After Apple refused to crack its own encryption in order to help unlock the iPhone that belonged to the San Bernardino shooter, FBI managed to hack into the device. A new and heavily redacted 100-page document from the FBI provides some context as to how the bureau was able to do so.

According to the documents, the FBI hired a third-party source to help break into the phone of Syed Rizwan Farook, who along with his wife killed 14 people at a holiday gathering in San Bernardino, Calif. in December 2015.

However the bureau kept censored some of the most pertinent information, including who it contracted to complete the work and how much it paid. Those details were marked as “secret” before being turned over.

The documents do reveal the FBI signed a non-disclosure agreement with the contractor it hired for the job. The FBI didn’t seek multiple bids from providers who may be able to complete the task, citing a potential risk to national security were it to widely disclose its needs.

The FBI was approached with inquiries from three different companies interested in helping to unlock the device, but were unable to provide a surefire way to unlock the phone in a timely enough fashion for the FBI, it said.

The records were revealed thanks to a federal lawsuit filed against the FBI by the Associated Press, Vice Media and Gannett.

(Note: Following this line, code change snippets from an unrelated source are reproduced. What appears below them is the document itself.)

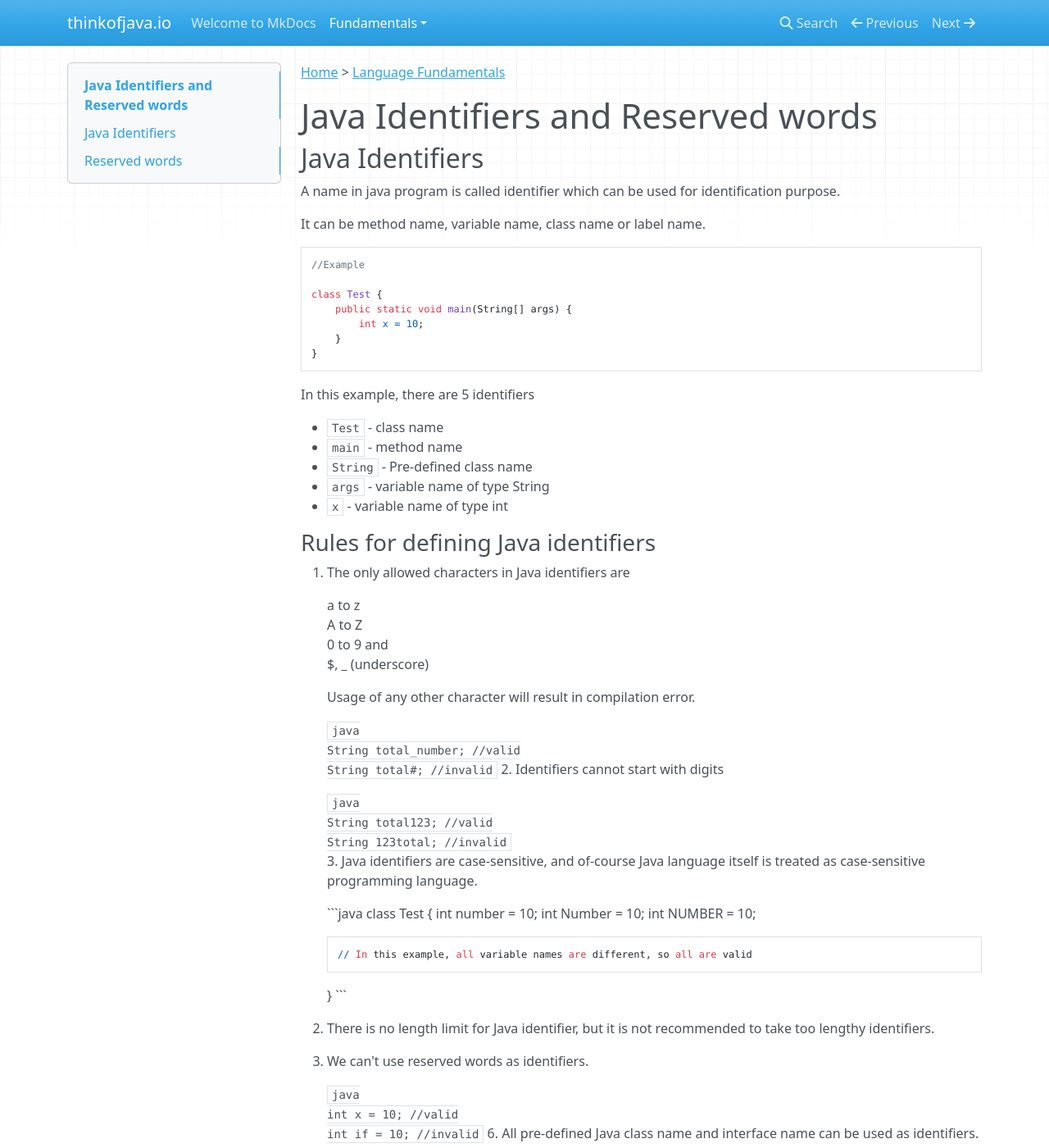
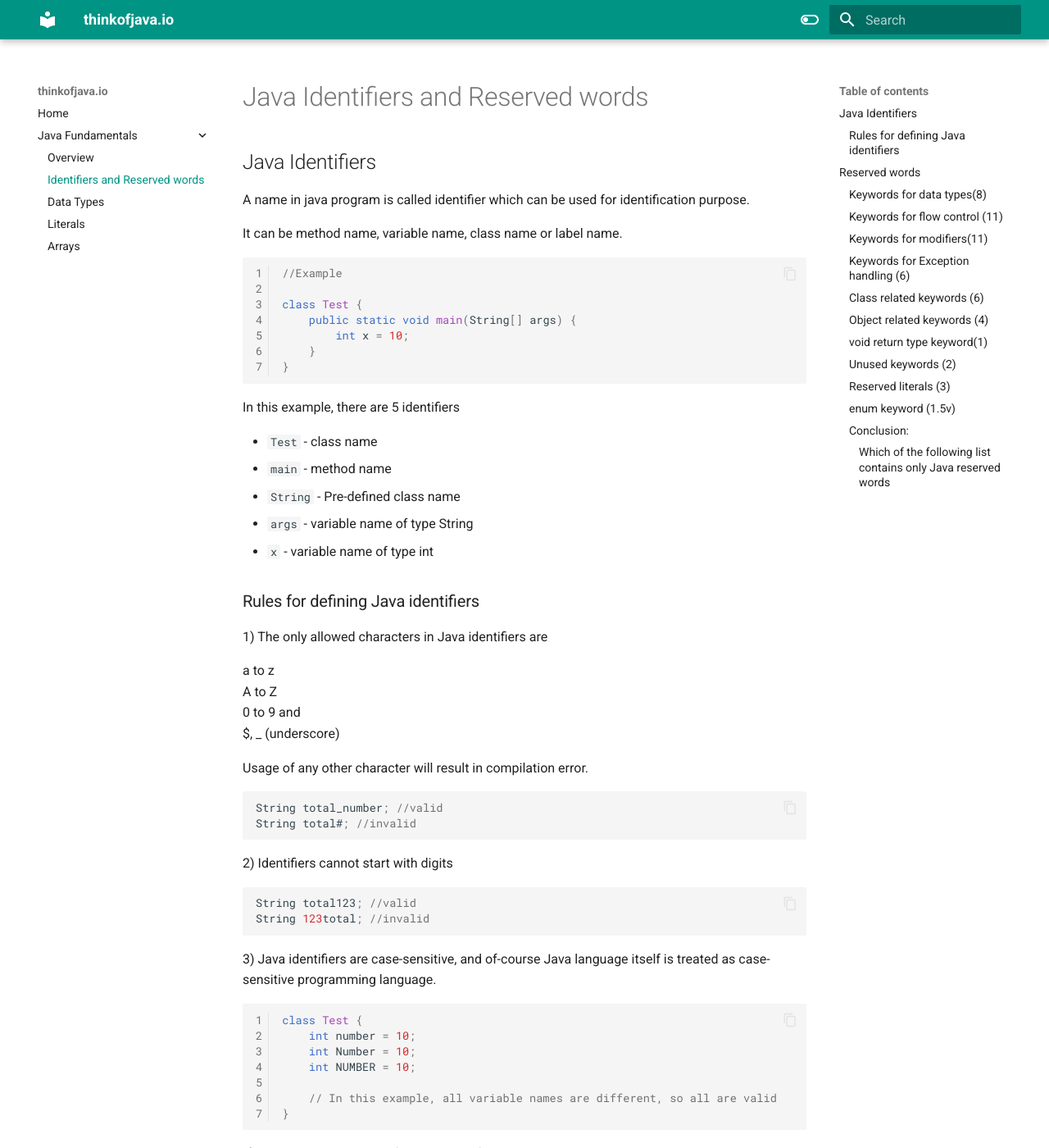
Before and after one commit to nageshchauhan/thinkofjava.io, an MkDocs documentation site: the page built from docs/fundamentals/1_identifiers/identifiers.md, in a window 1280 px wide and 1400 px high. Shown: the whole window at 82% size. Built offline with MkDocs 1.6.1 and Material for MkDocs 9.7.7, drawn with Linux system fonts in a browser that asks for light colours; nearby versions of some CDN libraries; some of the changed text lies outside the part shown.

Commit message:
completed identifiers

````diff
--- a/docs/fundamentals/1_identifiers/identifiers.md
+++ b/docs/fundamentals/1_identifiers/identifiers.md
@@ -1,5 +1,3 @@
-[Home](../../../README.md) > [Language Fundamentals](../README.md)
-
 # Java Identifiers and Reserved words
 
 ## Java Identifiers
@@ -8,7 +6,7 @@
 
 It can be method name, variable name, class name or label name.
 
-```java
+```java linenums="1"
 //Example
 
 class Test {
@@ -29,63 +27,66 @@
 
 ### Rules for defining Java identifiers
 
-1. The only allowed characters in Java identifiers are
+1) The only allowed characters in Java identifiers are
 
-    a to z <br>
-    A to Z <br>
-    0 to 9 and<br>
-    $, _ (underscore)
+a to z <br>
+A to Z <br>
+0 to 9 and<br>
+$, _ (underscore)
 
-    Usage of any other character will result in compilation error.
+Usage of any other character will result in compilation error.
 
-    ```java
-    String total_number; //valid
-    String total#; //invalid
-    ```
-2. Identifiers cannot start with digits
+```java
+String total_number; //valid
+String total#; //invalid
+```
 
-    ```java
-    String total123; //valid
-    String 123total; //invalid
-    ```
-3. Java identifiers are case-sensitive, and of-course Java language itself is treated as case-sensitive programming language.
+2) Identifiers cannot start with digits
 
-    ```java
-    class Test {
-        int number = 10;
-        int Number = 10;
-        int NUMBER = 10;
+```java
+String total123; //valid
+String 123total; //invalid
+```
 
-        // In this example, all variable names are different, so all are valid
+3) Java identifiers are case-sensitive, and of-course Java language itself is treated as case-sensitive programming language.
+
+```java linenums="1"
+class Test {
+    int number = 10;
+    int Number = 10;
+    int NUMBER = 10;
+
+    // In this example, all variable names are different, so all are valid
+}
+```
+
+4) There is no length limit for Java identifier, but it is not recommended to take too lengthy identifiers.
+
+5) We can't use reserved words as identifiers.
+
+```java linenums="1"
+int x = 10; //valid
+int if = 10; //invalid
+```
+6) All pre-defined Java class name and interface name can be used as identifiers.
+
+```java linenums="1"
+class Test {
+    public static void main(String[] args) {
+        int String = 888;
+        System.out.println(String); //prints 888
+
+        int Runnable = 999;
+        System.out.println(Runnable); //prints 999
     }
-    ```
-
-4. There is no length limit for Java identifier, but it is not recommended to take too lengthy identifiers.
-5. We can't use reserved words as identifiers.
-
-    ```java
-    int x = 10; //valid
-    int if = 10; //invalid
-    ```
-6. All pre-defined Java class name and interface name can be used as identifiers.
-
-    ```java
-    class Test {
-        public static void main(String[] args) {
-            int String = 888;
-            System.out.println(String); //prints 888
-
-            int Runnable = 999;
-            System.out.println(Runnable); //prints 999
-        }
-    }
-    ```
-    Even though it's valid, but not good a programming practice. It reduces readability and creates confusion.
+}
+```
+Even though it's valid, but not good a programming practice. It reduces readability and creates confusion.
 
 
 Identify valid Java identifiers
 
-```java
+```java linenums="1"
 String total_number; //valid
 String total#; //invalid
 String 123total; //invalid
@@ -104,27 +105,29 @@
 
 In Java, some words are reserved to represent some meaning or functionality, such type of words are called reserved words.
 
-Reserved words (53) <br>
-|<br>
-|<br>
-|---Reserved Literals (3)<br>
-|&nbsp;&nbsp;&nbsp;&nbsp;&nbsp;&nbsp;|<br>
-|&nbsp;&nbsp;&nbsp;&nbsp;&nbsp;&nbsp;|--- true<br>
-|&nbsp;&nbsp;&nbsp;&nbsp;&nbsp;&nbsp;|--- false<br>
-|&nbsp;&nbsp;&nbsp;&nbsp;&nbsp;&nbsp;|--- null<br>
-|<br>
-|---Keywords (50)<br>
-&nbsp;&nbsp;&nbsp;&nbsp;&nbsp;&nbsp;&nbsp;|<br>
-&nbsp;&nbsp;&nbsp;&nbsp;&nbsp;&nbsp;&nbsp;|--- unused words(2)<br>
-&nbsp;&nbsp;&nbsp;&nbsp;&nbsp;&nbsp;&nbsp;|&nbsp;&nbsp;&nbsp;&nbsp;&nbsp;&nbsp;|<br>
-&nbsp;&nbsp;&nbsp;&nbsp;&nbsp;&nbsp;&nbsp;|&nbsp;&nbsp;&nbsp;&nbsp;&nbsp;&nbsp;|-- goto<br>
-&nbsp;&nbsp;&nbsp;&nbsp;&nbsp;&nbsp;&nbsp;|&nbsp;&nbsp;&nbsp;&nbsp;&nbsp;&nbsp;|-- const<br>
-&nbsp;&nbsp;&nbsp;&nbsp;&nbsp;&nbsp;&nbsp;|<br>
-&nbsp;&nbsp;&nbsp;&nbsp;&nbsp;&nbsp;&nbsp;|--- used words(48)
+```mermaid
+%%{init: {"flowchart": {"htmlLabels": false}} }%%
+flowchart TD
+    ReservedWords["Reserved Words (53)"]
+    ReservedLiterals["Reserved Literals (3)"]
+    Keywords["Keywords (50)"]
+    UnusedWords["Unused Words (2)"]
+    UsedWords["Used Words (48)"]
+    ReservedWords-->ReservedLiterals;
+    ReservedWords-->Keywords;
+    ReservedLiterals-->true;
+    ReservedLiterals-->false;
+    ReservedLiterals-->null;
+    Keywords-->UnusedWords;
+    UnusedWords-->goto
+    UnusedWords-->const
+    Keywords-->UsedWords
+```
+
 
 ### Keywords for data types(8)
 
-```java
+```java linenums="1"
 byte
 short
 int
@@ -137,7 +140,7 @@
 
 ### Keywords for flow control (11)
 
-```java
+```java linenums="1"
 if
 else
 switch
@@ -154,7 +157,7 @@
 
 ### Keywords for modifiers(11)
 
-```java
+```java linenums="1"
 public
 private
 protected
@@ -170,7 +173,7 @@
 
 ### Keywords for Exception handling (6)
 
-```java
+```java linenums="1"
 try
 catch
 finally
@@ -181,7 +184,7 @@
 
 ### Class related keywords (6)
 
-```java
+```java linenums="1"
 class
 interface
 extends
@@ -192,7 +195,7 @@
 
 ### Object related keywords (4)
 
-```java
+```java linenums="1"
 new
 instanceof
 super
@@ -206,7 +209,7 @@
 
 
 ### Unused keywords (2)
-```java
+```java linenums="1"
 goto
 const
 ```
@@ -219,7 +222,7 @@
 
 ### Reserved literals (3)
 
-```java
+```java linenums="1"
 true  // value for boolean data type
 false // value for boolean data type
 null // default value for object reference.
@@ -229,7 +232,7 @@
 
 We can use enum to define a group of named constants.
 
-```java
+```java linenums="1"
 enum Months {
     JAN, FEB, MAR
 }
@@ -242,7 +245,7 @@
 - We have only `new` keyword and there is no `delete` keyword, because destruction of useless object is the responsibility of garbage collector.
 - Following are new keywords in Java
 
-    ```java
+    ```java linenums="1"
     strictfp // 1.2 version onwards
     assert // 1.4 version onwards
     enum // 1.5 version onwards
@@ -258,7 +261,7 @@
 
 #### Which of the following list contains only Java reserved words
 
-```java
+```java linenums="1"
 new, delete //invalid
 goto, constant //invalid
 break, continue, return, exit //invalid
@@ -270,9 +273,3 @@
 instaceOf, strictFp //invalid
 byte, short, Int //invalid
 ```
-
-<br>
-
-[<-- Back to Language Fundamentals](../README.md) &nbsp;&nbsp;&nbsp;&nbsp;|&nbsp;&nbsp;&nbsp;&nbsp; [Next: Data Types -->](../2_datatype/datatypes.md)
-
-<br>
--- a/mkdocs.yml
+++ b/mkdocs.yml
@@ -1 +1,49 @@
 site_name: thinkofjava.io
+site_author: Nagesh Chauhan
+site_url: https://nageshchauhan.github.io/thinkofjava.io/
+theme:
+  name: material
+  features:
+    - content.code.copy
+    - content.code.annotation
+  palette:
+    - scheme: default
+      toggle:
+        icon: material/toggle-switch-off-outline
+        name: Switch to dark mode
+      primary: teal
+      accent: purple
+    - scheme: slate
+      toggle:
+        icon: material/toggle-switch
+        name: Switch to light mode
+      primary: teal
+      accent: lime
+  font:
+    text: Roboto
+    code: Roboto Mono
+
+nav:
+  - Home: index.md
+  - Java Fundamentals:
+    - Overview: fundamentals/README.md
+    - Identifiers and Reserved words: fundamentals/1_identifiers/identifiers.md
+    - Data Types: fundamentals/2_datatype/datatypes.md
+    - Literals: fundamentals/3_literals/literals.md
+    - Arrays: fundamentals/4_arrays/arrays.md
+
+markdown_extensions:
+  - pymdownx.highlight:
+      anchor_linenums: true
+      line_spans: __span
+      pygments_lang_class: true
+  - pymdownx.inlinehilite
+  - pymdownx.snippets
+  - pymdownx.superfences:
+      custom_fences:
+        - name: mermaid
+          class: mermaid
+          format: !!python/name:pymdownx.superfences.fence_code_format
+
+copyright: |
+  &copy; 2024 <a href="https://github.com/nageshchauhan"  target="_blank" rel="noopener">Nagesh Chauhan</a>
````
Also changed, not shown: docs/fundamentals/README.md (+0 -7 lines), docs/index.md (+15 -15 lines), 1 other file.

The media organizations filed suit against the bureau after it declined to provide information under a Freedom of Information Act request.

The original requests followed a surprise announcement in March 2016 from the Department of Justice that it had successfully gained access to the iPhone 5C that had belonged to the San Bernardino shooter. The FBI was previously unable to access it, and risked wiping the device if it incorrectly attempted to breach the device’s security.

It was believed at the time only Apple was able to unlock the device. The process would have required the company to undermine its own security protocols, potentially opening up a threat for all its users by proving its encryption could be cracked. Apple refused to unlock the device despite considerable pressure from the Department of Justice.

The FBI declined to provide any information as to how its contractor was able to bypass the security measures and access the device.